[Federal Register: April 24, 2003 (Volume 68, Number 79)]
[Page 20214-20217]
From the Federal Register Online via GPO Access []



[Public Notice 4341]

Bureau of Educational and Cultural Affairs Request for Grant 
Proposals: English as a Foreign Language (EFL) Institutes for Teachers 
and Administrators From Jordan and Morocco

SUMMARY: The Fulbright Teacher Exchange Branch, Office of Global 
Educational Programs of the Bureau of Educational and Cultural Affairs 
(ECA) announces an open competition for an assistance award program to 
support the development of two single-country teacher-training 
institutes. Accredited, post-secondary educational institutions meeting 
the provisions described in Internal Revenue Code section 26 U.S.C. 
501(c)(3) may submit proposals to develop two English-as-a-Foreign 
Language (EFL) Institutes for teachers and administrators from Jordan 
and Morocco. Each Institute will provide an intensive five-week 
academic and one-week site visit program for 8-10 qualified English 
teachers and administrators from one of the respective countries.

Program Information


    The Bureau asks for detailed proposals from U.S. institutions of 
higher education, which have expertise in the field of EFL. Proposals 
should demonstrate deep understanding of the local educational systems 
in Jordan and Morocco as well as the issues confronting English 
language education. Special expertise in handling cross-cultural 
programs is highly desired. Proposals should also outline practical and 
feasible follow-on activities that build on the achievements of the 
Institute while promoting the continued exchanges of ideas between the 
participants and the U.S. institution receiving the grant.
Project Objectives
    The proposal should reflect three overall goals: First, to produce 
a highly focused seminar setting or ``Institute'' that updates 
participants in best practices in EFL at the primary through secondary 
levels; second, to provide participants with train-the-trainer skills 
that will enable them to conduct workshops on institute topics in their 
home countries in the future; and third, to provide participants with 
opportunities to interact with Americans, thereby allowing them to gain 
awareness and understanding of U.S. culture and society.


Project Planning and Implementation

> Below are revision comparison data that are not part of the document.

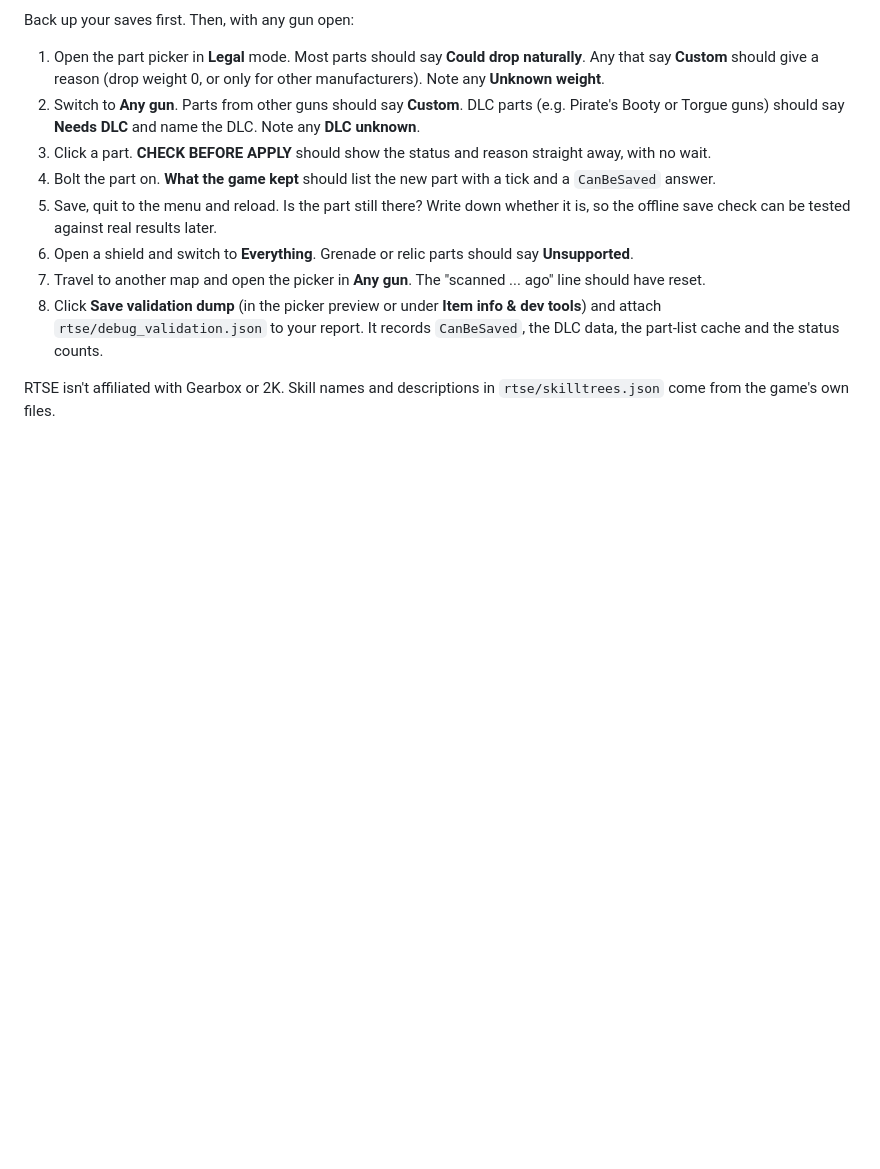
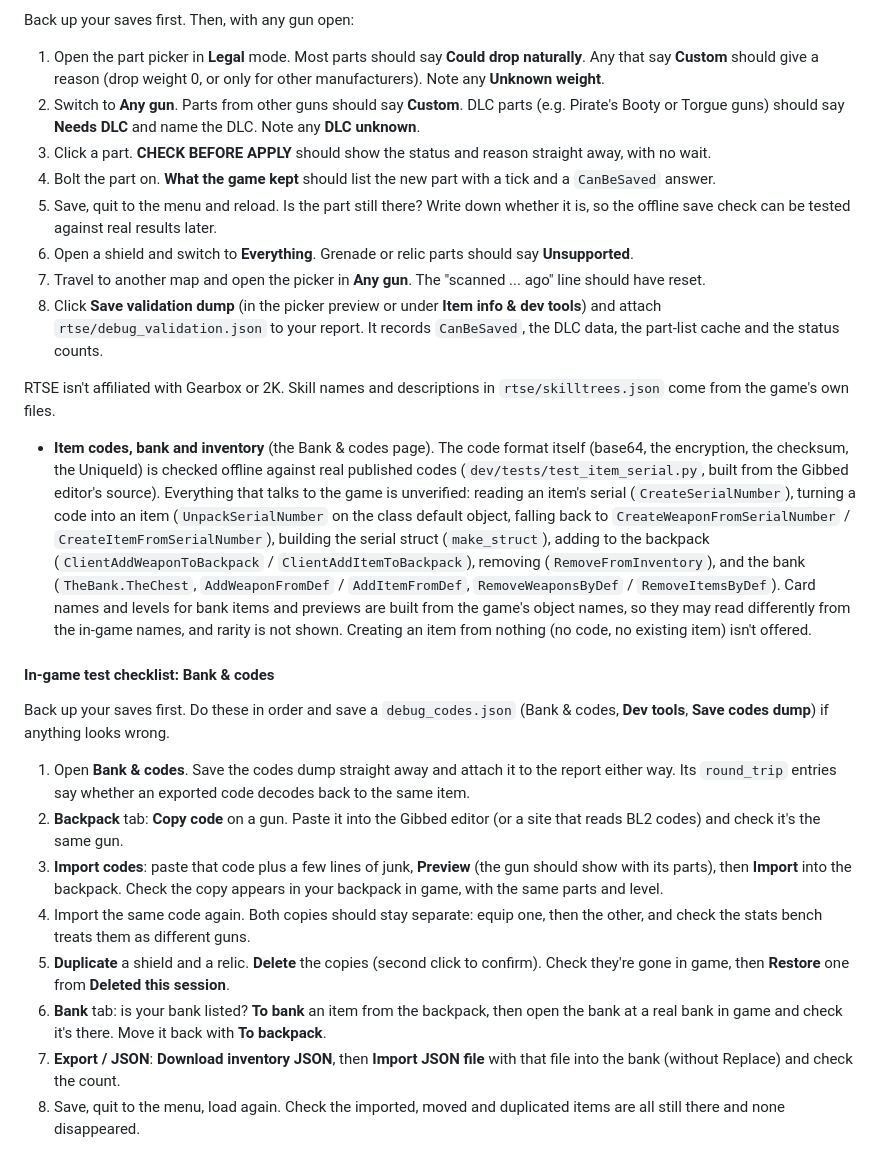
Before and after one commit to zuhuHix/Bl2_RTSE, a Markdown page: README.md, the part around one of its changes. Drawn GitHub-style; blank space fills up the shorter version.

```diff
--- a/README.md
+++ b/README.md
@@ -261,3 +275,17 @@ Back up your saves first. Then, with any gun open:
 8. Click **Save validation dump** (in the picker preview or under **Item info & dev tools**) and attach `rtse/debug_validation.json` to your report. It records `CanBeSaved`, the DLC data, the part-list cache and the status counts.
 
 RTSE isn't affiliated with Gearbox or 2K. Skill names and descriptions in `rtse/skilltrees.json` come from the game's own files.
+- **Item codes, bank and inventory** (the Bank & codes page). The code format itself (base64, the encryption, the checksum, the UniqueId) is checked offline against real published codes (`dev/tests/test_item_serial.py`, built from the Gibbed editor's source). Everything that talks to the game is unverified: reading an item's serial (`CreateSerialNumber`), turning a code into an item (`UnpackSerialNumber` on the class default object, falling back to `CreateWeaponFromSerialNumber` / `CreateItemFromSerialNumber`), building the serial struct (`make_struct`), adding to the backpack (`ClientAddWeaponToBackpack` / `ClientAddItemToBackpack`), removing (`RemoveFromInventory`), and the bank (`TheBank.TheChest`, `AddWeaponFromDef` / `AddItemFromDef`, `RemoveWeaponsByDef` / `RemoveItemsByDef`). Card names and levels for bank items and previews are built from the game's object names, so they may read differently from the in-game names, and rarity is not shown. Creating an item from nothing (no code, no existing item) isn't offered.
+
+#### In-game test checklist: Bank & codes
+
+Back up your saves first. Do these in order and save a `debug_codes.json` (Bank & codes, **Dev tools**, **Save codes dump**) if anything looks wrong.
+
+1. Open **Bank & codes**. Save the codes dump straight away and attach it to the report either way. Its `round_trip` entries say whether an exported code decodes back to the same item.
+2. **Backpack** tab: **Copy code** on a gun. Paste it into the Gibbed editor (or a site that reads BL2 codes) and check it's the same gun.
+3. **Import codes**: paste that code plus a few lines of junk, **Preview** (the gun should show with its parts), then **Import** into the backpack. Check the copy appears in your backpack in game, with the same parts and level.
+4. Import the same code again. Both copies should stay separate: equip one, then the other, and check the stats bench treats them as different guns.
+5. **Duplicate** a shield and a relic. **Delete** the copies (second click to confirm). Check they're gone in game, then **Restore** one from **Deleted this session**.
+6. **Bank** tab: is your bank listed? **To bank** an item from the backpack, then open the bank at a real bank in game and check it's there. Move it back with **To backpack**.
+7. **Export / JSON**: **Download inventory JSON**, then **Import JSON file** with that file into the bank (without Replace) and check the count.
+8. Save, quit to the menu, load again. Check the imported, moved and duplicated items are all still there and none disappeared.
```
Also changed, not shown: other parts of README.md (+14 -0 lines), docs/screenshots/16-bank.png (added), 12 other files.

Grant Inception and Duration
    Pending availability of FY 2003 funds, the Institute should begin--
and in-country follow-on workshops be conducted--as soon as local and 
international conditions allow.
    With the concurrence of the Jordanian and Moroccan Ministries of 
Education, participants will be recruited and selected in-country by 
the Public Affairs Section of the U.S. Embassy, the Department of 
State's Regional English Language Officers (RELOs), and the Fulbright 
Commissions. U.S. embassy officials will work with the Ministries to 
facilitate follow-on training activities.
    After the participants have been selected but prior to their 
arrival in the U.S., the grantee institution will be responsible for 
conducting an initial planning visit to both countries to consult with 
representatives from the U.S. Embassy, Fulbright Commissions, RELOs and 
local educators. During these meetings and in coordination with the 
local Fulbright Commission, the grantee institution will conduct a 
three-day pre-departure orientation workshop for the participants. For 
information on contacting the Fulbright Commissions please refer to the 
POGI. This workshop should provide information about the Institute, its 
goals, and expectations of participants. It should also offer a 
framework for integrating the Institute and its objectives into 
participants' previous training, and promote team-building strategies. 
At the workshops, organizers should seek input about the needs of local 
teachers, review comparative teaching practices, and address issues 
about participants' stay in the U.S.
    In planning for the Institute, the U.S. grantee organization will 
identify and select specific training and instructional materials (up 
to a value of approximately $800-$1,000 per set) in consultation with 
the State Department, RELOs and local experts. Costs for the purchase 
of the materials and for their shipment will be paid through a separate 
contract. The grantee organization should not budget for these sets of 
materials. The materials will support the five-week academic program of 
the Institute as well as the in-country follow-on workshops. Numerous 
sets of these materials will be sent to both Jordan and Morocco and 
distributed to local teachers and schools participating in the follow-
on workshops.

[[Page 20215]]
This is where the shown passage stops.